Important disclaimer: I am a librarian with a background in the humanities, not a programmer, data person, or statistician. Please speak slowly and clearly without a lot of jargon so I can understand your reply.
Some colleagues and I are writing a chapter for a book on community college library assessment. We looked at the relationship between in-class library instruction and student retention and used R for our statistical analysis. I am trying to clean up the R code and make it sort of plug-and-play so we can share it and our data for other librarians to do similar analysis on data from their institutions and/or refine our methodology.
I see some information about licensing “software,” “packages,” “analysis code,” and “repos,” but I’m not sure exactly what all these designations mean or what category the code we’ve created falls under. Basically, we used RStudio and some existing packages (fmsb, readxl, and svDialogs) to make a little file of code (file suffix is .R) that can be used to duplicate our analysis by other non-experts like us.
I think this is probably either “analysis code” or a “repo,” but again, not sure exactly what those mean. Then, are these things considered “software” and therefore not eligible for Creative Commons Licensing? I think we are going to license the rest of our info (directions and datasets) under CC-BY-SA, which seems like it could potentially be compatible with software licensing.

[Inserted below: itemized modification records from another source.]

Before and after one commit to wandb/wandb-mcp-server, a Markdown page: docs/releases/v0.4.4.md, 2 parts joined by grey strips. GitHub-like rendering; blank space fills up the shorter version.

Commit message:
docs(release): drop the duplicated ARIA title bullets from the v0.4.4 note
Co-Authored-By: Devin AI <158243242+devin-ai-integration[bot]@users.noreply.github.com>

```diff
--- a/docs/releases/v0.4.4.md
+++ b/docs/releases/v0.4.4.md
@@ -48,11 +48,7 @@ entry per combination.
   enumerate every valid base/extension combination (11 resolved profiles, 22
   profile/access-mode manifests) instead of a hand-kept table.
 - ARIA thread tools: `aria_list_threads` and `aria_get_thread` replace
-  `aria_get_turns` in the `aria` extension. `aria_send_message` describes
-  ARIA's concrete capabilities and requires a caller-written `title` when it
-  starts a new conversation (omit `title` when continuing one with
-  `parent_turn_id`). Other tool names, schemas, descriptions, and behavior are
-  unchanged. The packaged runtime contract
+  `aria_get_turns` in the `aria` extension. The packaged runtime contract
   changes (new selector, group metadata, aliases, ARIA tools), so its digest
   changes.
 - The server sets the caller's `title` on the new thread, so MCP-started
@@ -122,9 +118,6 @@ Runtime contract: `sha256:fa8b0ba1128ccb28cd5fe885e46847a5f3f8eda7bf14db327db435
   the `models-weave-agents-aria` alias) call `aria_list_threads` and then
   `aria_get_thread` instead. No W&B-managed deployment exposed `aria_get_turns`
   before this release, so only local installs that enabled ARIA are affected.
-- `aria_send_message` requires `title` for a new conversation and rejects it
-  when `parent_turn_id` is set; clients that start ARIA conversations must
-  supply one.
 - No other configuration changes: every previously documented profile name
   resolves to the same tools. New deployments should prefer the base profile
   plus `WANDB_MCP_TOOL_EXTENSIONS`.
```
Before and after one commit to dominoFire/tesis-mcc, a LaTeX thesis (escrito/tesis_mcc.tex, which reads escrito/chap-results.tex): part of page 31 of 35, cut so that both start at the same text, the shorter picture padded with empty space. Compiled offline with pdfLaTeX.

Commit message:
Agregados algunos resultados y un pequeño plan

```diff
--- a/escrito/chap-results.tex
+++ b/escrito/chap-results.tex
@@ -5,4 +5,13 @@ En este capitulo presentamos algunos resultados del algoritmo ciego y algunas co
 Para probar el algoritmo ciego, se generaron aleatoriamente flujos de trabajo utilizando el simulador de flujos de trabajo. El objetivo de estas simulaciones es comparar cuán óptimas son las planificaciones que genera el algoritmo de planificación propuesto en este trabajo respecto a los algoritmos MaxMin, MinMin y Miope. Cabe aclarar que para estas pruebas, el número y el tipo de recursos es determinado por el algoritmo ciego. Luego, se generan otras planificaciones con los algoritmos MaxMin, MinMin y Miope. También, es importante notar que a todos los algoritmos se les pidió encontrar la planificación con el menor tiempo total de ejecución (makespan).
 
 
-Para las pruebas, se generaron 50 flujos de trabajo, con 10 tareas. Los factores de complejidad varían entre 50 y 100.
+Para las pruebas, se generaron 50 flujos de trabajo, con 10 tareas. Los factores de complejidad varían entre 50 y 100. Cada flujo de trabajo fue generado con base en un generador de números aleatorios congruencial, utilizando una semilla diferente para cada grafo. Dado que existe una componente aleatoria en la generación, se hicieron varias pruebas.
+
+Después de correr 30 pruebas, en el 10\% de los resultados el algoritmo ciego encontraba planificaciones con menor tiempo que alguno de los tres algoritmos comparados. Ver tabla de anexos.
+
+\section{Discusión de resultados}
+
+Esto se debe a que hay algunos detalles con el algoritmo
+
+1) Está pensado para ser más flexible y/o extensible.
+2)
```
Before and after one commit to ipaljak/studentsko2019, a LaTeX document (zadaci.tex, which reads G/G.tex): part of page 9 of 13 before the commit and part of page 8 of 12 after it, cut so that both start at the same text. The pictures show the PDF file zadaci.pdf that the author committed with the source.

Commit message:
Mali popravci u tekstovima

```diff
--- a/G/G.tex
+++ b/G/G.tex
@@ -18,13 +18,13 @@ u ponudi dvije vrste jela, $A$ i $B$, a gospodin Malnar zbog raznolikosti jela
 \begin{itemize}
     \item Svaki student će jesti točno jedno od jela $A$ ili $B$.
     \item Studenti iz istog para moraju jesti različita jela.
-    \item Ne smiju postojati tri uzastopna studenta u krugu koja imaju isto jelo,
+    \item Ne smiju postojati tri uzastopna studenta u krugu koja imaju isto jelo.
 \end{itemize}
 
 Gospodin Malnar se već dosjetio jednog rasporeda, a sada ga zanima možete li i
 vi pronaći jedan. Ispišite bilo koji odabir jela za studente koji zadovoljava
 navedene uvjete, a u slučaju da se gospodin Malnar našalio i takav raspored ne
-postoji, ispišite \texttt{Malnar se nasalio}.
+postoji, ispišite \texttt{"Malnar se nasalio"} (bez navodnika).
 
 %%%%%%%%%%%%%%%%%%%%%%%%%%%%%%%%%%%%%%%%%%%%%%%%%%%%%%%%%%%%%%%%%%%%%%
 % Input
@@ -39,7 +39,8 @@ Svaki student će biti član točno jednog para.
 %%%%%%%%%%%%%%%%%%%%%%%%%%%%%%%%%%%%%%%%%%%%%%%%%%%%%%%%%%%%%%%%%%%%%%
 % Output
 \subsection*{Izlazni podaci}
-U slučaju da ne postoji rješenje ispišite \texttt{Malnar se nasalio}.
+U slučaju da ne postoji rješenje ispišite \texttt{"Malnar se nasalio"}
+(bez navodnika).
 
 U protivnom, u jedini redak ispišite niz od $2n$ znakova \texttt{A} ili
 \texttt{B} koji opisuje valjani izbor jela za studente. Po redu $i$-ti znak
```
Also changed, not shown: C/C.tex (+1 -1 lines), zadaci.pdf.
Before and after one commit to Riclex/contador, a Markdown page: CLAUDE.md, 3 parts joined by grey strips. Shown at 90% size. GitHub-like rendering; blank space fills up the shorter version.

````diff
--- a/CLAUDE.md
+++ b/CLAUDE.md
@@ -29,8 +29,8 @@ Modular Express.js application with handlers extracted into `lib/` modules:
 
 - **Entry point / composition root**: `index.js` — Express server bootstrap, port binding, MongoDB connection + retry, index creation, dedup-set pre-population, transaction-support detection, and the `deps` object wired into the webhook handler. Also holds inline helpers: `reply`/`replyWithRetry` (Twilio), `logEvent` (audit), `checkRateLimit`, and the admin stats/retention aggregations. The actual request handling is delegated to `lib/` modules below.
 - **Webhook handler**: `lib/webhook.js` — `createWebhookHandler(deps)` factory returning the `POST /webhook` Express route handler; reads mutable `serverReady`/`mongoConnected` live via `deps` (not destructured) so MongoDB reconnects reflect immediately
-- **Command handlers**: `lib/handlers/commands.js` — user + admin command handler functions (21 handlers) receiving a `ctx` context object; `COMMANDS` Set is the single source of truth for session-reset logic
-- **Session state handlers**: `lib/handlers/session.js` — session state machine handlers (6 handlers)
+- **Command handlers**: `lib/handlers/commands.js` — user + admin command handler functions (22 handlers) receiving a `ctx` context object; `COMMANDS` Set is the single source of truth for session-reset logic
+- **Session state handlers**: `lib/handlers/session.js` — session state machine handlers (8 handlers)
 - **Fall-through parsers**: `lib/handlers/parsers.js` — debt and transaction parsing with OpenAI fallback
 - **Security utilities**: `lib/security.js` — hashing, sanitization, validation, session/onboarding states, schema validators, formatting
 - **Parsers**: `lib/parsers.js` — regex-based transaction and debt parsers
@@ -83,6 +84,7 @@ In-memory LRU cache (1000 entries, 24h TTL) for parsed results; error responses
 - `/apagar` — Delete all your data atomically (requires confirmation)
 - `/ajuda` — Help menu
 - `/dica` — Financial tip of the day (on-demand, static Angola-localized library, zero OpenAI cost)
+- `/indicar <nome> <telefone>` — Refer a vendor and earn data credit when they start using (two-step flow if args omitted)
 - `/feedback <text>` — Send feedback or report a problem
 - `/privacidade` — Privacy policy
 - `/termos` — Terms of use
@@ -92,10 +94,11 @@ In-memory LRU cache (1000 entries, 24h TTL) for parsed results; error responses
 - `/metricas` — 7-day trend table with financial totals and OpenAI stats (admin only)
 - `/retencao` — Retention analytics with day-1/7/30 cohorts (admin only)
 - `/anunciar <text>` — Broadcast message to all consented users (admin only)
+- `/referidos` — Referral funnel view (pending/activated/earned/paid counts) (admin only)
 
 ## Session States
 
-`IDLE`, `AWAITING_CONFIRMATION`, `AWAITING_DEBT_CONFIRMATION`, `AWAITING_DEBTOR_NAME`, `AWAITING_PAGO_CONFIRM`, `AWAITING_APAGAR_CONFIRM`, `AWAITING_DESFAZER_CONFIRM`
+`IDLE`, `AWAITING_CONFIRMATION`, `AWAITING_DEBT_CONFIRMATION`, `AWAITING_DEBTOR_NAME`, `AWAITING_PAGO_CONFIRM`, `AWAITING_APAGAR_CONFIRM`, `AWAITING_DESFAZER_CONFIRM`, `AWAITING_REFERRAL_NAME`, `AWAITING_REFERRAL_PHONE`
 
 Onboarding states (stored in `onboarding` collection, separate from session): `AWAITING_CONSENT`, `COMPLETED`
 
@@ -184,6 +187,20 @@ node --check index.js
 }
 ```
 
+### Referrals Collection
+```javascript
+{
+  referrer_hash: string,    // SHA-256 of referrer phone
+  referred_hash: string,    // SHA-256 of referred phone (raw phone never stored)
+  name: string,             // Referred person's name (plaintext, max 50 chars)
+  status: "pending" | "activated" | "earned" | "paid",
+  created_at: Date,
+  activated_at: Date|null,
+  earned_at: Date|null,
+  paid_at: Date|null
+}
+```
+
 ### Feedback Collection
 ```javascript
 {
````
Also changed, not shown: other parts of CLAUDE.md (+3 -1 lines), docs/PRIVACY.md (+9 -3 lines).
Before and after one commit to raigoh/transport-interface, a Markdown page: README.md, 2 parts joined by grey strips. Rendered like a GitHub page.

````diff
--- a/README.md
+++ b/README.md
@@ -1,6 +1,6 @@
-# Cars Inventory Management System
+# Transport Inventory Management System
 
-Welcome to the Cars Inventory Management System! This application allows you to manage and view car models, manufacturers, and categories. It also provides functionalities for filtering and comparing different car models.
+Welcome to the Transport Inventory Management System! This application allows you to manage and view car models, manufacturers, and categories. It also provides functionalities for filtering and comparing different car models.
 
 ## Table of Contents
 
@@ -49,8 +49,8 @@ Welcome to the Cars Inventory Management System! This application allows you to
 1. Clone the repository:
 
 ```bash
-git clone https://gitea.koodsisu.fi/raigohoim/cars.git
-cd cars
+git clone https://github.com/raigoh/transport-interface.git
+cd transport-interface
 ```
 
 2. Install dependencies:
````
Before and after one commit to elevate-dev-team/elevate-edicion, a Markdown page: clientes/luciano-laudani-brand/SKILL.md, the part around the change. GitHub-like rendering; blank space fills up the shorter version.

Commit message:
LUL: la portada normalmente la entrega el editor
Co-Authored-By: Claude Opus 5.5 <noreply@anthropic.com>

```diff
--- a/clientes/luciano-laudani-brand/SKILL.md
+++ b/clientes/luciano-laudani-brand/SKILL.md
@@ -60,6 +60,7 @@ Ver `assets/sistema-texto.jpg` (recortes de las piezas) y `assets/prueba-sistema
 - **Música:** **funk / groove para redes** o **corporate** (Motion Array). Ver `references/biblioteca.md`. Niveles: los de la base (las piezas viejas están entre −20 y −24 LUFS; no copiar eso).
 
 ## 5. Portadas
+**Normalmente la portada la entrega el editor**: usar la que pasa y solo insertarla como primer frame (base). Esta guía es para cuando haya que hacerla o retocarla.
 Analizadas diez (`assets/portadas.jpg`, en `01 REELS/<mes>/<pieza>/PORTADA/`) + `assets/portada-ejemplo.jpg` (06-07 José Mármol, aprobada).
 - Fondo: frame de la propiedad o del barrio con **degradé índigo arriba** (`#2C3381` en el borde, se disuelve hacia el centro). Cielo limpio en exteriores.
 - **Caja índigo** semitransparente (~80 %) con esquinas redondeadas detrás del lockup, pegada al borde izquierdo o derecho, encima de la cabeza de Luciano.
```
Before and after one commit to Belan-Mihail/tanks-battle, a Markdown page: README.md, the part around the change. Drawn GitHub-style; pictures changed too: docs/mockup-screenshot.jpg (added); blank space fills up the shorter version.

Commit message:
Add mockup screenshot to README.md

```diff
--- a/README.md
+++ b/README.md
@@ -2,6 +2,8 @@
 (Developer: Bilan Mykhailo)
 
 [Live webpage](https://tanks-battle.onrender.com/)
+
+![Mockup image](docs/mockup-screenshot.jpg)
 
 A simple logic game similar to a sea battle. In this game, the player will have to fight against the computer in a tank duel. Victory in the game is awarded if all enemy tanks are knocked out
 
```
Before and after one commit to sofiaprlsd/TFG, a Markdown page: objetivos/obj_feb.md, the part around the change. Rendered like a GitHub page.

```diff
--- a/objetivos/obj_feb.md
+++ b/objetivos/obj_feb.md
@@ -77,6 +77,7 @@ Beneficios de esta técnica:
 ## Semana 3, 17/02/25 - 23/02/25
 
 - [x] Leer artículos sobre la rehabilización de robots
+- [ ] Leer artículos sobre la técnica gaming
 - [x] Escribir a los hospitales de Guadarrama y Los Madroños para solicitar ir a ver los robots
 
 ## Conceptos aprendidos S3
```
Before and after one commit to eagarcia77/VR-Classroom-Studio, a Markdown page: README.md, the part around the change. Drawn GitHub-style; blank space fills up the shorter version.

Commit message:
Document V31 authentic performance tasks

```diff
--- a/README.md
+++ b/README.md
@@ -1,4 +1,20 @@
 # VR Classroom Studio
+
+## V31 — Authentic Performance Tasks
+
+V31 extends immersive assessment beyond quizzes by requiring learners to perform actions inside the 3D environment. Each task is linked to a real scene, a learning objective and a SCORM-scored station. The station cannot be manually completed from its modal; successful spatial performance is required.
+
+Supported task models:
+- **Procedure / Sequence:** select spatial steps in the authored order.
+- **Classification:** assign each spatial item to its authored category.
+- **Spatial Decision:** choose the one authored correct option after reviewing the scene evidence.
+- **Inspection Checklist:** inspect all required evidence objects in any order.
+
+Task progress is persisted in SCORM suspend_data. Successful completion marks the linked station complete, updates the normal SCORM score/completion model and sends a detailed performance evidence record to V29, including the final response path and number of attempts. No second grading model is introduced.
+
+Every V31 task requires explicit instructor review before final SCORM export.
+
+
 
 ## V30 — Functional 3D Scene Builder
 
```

Do I need to find out what license R, RStudio, and all the packages we used are under and emulate that? My directions require the user to download and install R and RStudio, and then the code causes the user to find, download, install, and load the packages, so does that mean that I am “distributing” them?
In summary, at this point it seems like I need to choose between CC-BY-SA and GPLv3. Also, I am seeing some people say that the license should be written into the code. Would this also apply in my case, or should I just state the license in the README file?
Does anyone have suggestions or input on this? Thanks for any advice you can share!